A: Kids are drawn to the technology and really, we have yet to see a student who cannot open an app after seeing it done once – or teach their parents how to do it 😊. Not only that, in the early levels, Junior Level 1 & 2 and Intermediate Level 2, parents will be in attendance for the entire year to help the students become fully proficient in their tablet skills. In addition, every level of The Safari contains a companion Activity/Workbook that students will work with alongside their tablet.
Q: Do we need to own their own tablet?
A: Yes, a tablet is a requirement for attending The Safari classes. Either a Mac or Windows/Android platform unit is fine and we should you require help to secure the appropriate tablet, we can assist with that as well.
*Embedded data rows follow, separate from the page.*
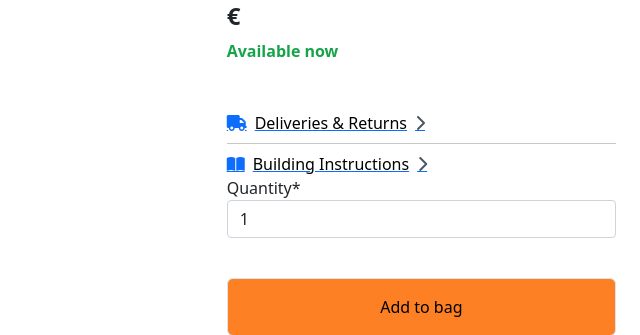
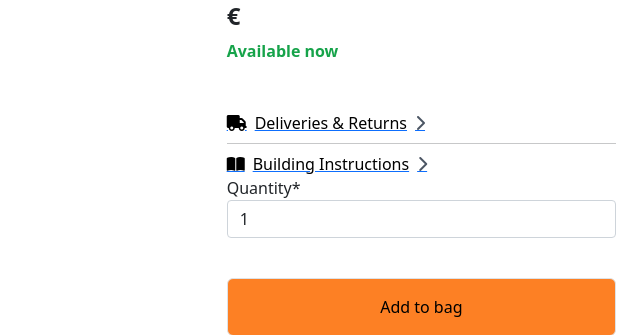
Before and after one commit to emmaC11/brick-by-brick, a Django app: template templates/cart/product.html in a window 1280 px wide. Shown: the part 258-593 px from the top of the page, without its empty margins (640-1280 px from the left). Run offline with Django 3.2, Linux system fonts and the light colour scheme; the template is opened without the code that fills it: values that come from a table or form of the project are taken from there, others are empty; data comes from the database, SQL or seed files in the repository; style sheets or scripts are compiled from the project's sources; some libraries are stand-ins or nearby versions.

Commit message:
change icon colours to black in product template

```diff
--- a/templates/cart/product.html
+++ b/templates/cart/product.html
@@ -51,13 +51,13 @@
 
       <div class="flex flex-col items-left mt-5">
         <a href="https://www.lego.com/en-ie/page/shipping-handling" target="_blank" class="flex items-center space-x-2">
-            <i class="fas fa-truck text-blue"></i>
+            <i class="fas fa-truck text-black"></i>
             <span class="text-black">Deliveries & Returns</span>
             <i class="fas fa-chevron-right text-gray-600 ml-auto"></i>
         </a>
         <hr class="border-t border-gray-300 my-2">
         <a href="https://www.lego.com/en-us/service/buildinginstructions/75360?marketfallbackfrom=en-ie" target="_blank" class="flex items-center space-x-2">
-            <i class="fas fa-book-open text-blue"></i>
+            <i class="fas fa-book-open text-black"></i>
             <span class="text-black">Building Instructions</span>
             <i class="fas fa-chevron-right text-gray-600 ml-auto"></i>
         </a>
```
From our research, we have found that an investment of about $150 will provide a student with a tablet that will serve their needs for the class and for most of their other personal tablet needs for years to come. Note, if you have more than one child attending The Safari (in separate classes) there is not a need to purchase two tablets.
Q: I am concerned about increasing the amount of screen time for my child. We attempt to limit screen time.
A: We totally understand this concern and know that it is very much a personal family issue. ‘Screen time’ is a widely-debated issue especially given the way that we interact with, and use technology, has changed dramatically over even the last half decade. The American Academy of Pediatrics recently released new guidelines in Oct 2016. ‘For the new guidelines, the AAP identifies screen time as time spent using digital media for entertainment purposes. Other uses of media, such as online homework, don’t count as screen time.’ For healthy kids, an average day includes “school, homework time, at least one hour of physical activity, social contact and sleep — which is anywhere from eight to 12 hours for kids. Whatever’s left over can be screen time.” We do not feel that properly managed screen time will be significantly impacted by the addition of The Safari to a child’s weekly routine.